WHAT THE TASK ASKS | The entries that follow need to be returned without any alteration.

(Stored items from a collection)
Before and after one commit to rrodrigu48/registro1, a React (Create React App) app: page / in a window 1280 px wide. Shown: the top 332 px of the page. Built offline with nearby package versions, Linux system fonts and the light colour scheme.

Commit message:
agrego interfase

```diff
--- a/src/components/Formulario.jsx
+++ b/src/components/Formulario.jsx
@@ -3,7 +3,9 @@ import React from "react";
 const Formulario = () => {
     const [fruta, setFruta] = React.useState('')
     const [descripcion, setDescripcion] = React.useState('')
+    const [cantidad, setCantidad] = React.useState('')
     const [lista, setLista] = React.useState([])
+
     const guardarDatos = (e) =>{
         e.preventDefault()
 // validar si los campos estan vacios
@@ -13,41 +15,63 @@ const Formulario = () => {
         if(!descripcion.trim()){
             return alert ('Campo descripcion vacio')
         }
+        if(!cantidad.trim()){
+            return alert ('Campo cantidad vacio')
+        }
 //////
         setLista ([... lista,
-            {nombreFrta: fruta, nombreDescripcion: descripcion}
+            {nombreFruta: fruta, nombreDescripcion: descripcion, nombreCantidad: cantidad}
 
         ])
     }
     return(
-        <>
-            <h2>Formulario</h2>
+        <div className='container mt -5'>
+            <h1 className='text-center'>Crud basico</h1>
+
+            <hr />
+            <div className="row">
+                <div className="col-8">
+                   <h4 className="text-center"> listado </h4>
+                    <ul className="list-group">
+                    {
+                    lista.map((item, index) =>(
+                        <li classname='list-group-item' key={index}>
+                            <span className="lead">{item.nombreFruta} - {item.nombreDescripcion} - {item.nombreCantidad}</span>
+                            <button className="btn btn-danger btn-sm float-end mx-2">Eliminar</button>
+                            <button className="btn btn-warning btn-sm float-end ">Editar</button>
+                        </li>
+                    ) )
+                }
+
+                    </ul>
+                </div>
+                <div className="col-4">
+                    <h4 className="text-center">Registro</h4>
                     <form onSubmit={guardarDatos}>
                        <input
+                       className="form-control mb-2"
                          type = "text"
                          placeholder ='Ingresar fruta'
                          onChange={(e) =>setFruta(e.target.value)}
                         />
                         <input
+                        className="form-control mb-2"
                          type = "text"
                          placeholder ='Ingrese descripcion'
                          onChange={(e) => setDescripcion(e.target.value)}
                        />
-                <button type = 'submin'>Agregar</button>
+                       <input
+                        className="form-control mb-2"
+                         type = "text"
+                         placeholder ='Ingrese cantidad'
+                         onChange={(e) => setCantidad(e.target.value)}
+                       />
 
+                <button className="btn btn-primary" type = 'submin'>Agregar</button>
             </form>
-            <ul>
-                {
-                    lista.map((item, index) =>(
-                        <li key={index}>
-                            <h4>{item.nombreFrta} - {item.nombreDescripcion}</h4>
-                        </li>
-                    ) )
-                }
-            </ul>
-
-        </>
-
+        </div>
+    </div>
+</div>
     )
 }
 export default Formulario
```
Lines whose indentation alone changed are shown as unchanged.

OUTPUT |
Before and after one commit to rrodrigu48/registro1, a React (Create React App) app: page / in a window 1280 px wide. Shown: the top 332 px of the page. Built offline with nearby package versions, Linux system fonts and the light colour scheme.

Commit message:
agrego interfase

```diff
--- a/src/components/Formulario.jsx
+++ b/src/components/Formulario.jsx
@@ -3,7 +3,9 @@ import React from "react";
 const Formulario = () => {
     const [fruta, setFruta] = React.useState('')
     const [descripcion, setDescripcion] = React.useState('')
+    const [cantidad, setCantidad] = React.useState('')
     const [lista, setLista] = React.useState([])
+
     const guardarDatos = (e) =>{
         e.preventDefault()
 // validar si los campos estan vacios
@@ -13,41 +15,63 @@ const Formulario = () => {
         if(!descripcion.trim()){
             return alert ('Campo descripcion vacio')
         }
+        if(!cantidad.trim()){
+            return alert ('Campo cantidad vacio')
+        }
 //////
         setLista ([... lista,
-            {nombreFrta: fruta, nombreDescripcion: descripcion}
+            {nombreFruta: fruta, nombreDescripcion: descripcion, nombreCantidad: cantidad}
 
         ])
     }
     return(
-        <>
-            <h2>Formulario</h2>
+        <div className='container mt -5'>
+            <h1 className='text-center'>Crud basico</h1>
+
+            <hr />
+            <div className="row">
+                <div className="col-8">
+                   <h4 className="text-center"> listado </h4>
+                    <ul className="list-group">
+                    {
+                    lista.map((item, index) =>(
+                        <li classname='list-group-item' key={index}>
+                            <span className="lead">{item.nombreFruta} - {item.nombreDescripcion} - {item.nombreCantidad}</span>
+                            <button className="btn btn-danger btn-sm float-end mx-2">Eliminar</button>
+                            <button className="btn btn-warning btn-sm float-end ">Editar</button>
+                        </li>
+                    ) )
+                }
+
+                    </ul>
+                </div>
+                <div className="col-4">
+                    <h4 className="text-center">Registro</h4>
                     <form onSubmit={guardarDatos}>
                        <input
+                       className="form-control mb-2"
                          type = "text"
                          placeholder ='Ingresar fruta'
                          onChange={(e) =>setFruta(e.target.value)}
                         />
                         <input
+                        className="form-control mb-2"
                          type = "text"
                          placeholder ='Ingrese descripcion'
                          onChange={(e) => setDescripcion(e.target.value)}
                        />
-                <button type = 'submin'>Agregar</button>
+                       <input
+                        className="form-control mb-2"
+                         type = "text"
+                         placeholder ='Ingrese cantidad'
+                         onChange={(e) => setCantidad(e.target.value)}
+                       />
 
+                <button className="btn btn-primary" type = 'submin'>Agregar</button>
             </form>
-            <ul>
-                {
-                    lista.map((item, index) =>(
-                        <li key={index}>
-                            <h4>{item.nombreFrta} - {item.nombreDescripcion}</h4>
-                        </li>
-                    ) )
-                }
-            </ul>
-
-        </>
-
+        </div>
+    </div>
+</div>
     )
 }
 export default Formulario
```
Lines whose indentation alone changed are shown as unchanged.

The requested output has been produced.